# What the task asks
Search the records below for the word "card", then return every line where it appears.

(User interface change data)
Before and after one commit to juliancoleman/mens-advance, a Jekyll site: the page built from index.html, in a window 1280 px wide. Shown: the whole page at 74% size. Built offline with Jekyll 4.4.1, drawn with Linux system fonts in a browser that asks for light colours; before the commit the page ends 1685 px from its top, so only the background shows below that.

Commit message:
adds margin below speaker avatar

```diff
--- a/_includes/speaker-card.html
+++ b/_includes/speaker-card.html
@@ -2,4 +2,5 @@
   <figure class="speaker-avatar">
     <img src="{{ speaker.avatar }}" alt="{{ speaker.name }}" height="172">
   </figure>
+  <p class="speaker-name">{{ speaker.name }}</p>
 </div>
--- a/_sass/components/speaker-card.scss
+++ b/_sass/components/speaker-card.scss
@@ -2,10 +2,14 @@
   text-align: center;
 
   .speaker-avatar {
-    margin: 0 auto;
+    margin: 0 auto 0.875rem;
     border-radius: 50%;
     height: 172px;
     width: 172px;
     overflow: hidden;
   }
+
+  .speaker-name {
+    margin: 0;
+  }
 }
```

# The answer
--- a/_includes/speaker-card.html
+++ b/_includes/speaker-card.html
--- a/_sass/components/speaker-card.scss
+++ b/_sass/components/speaker-card.scss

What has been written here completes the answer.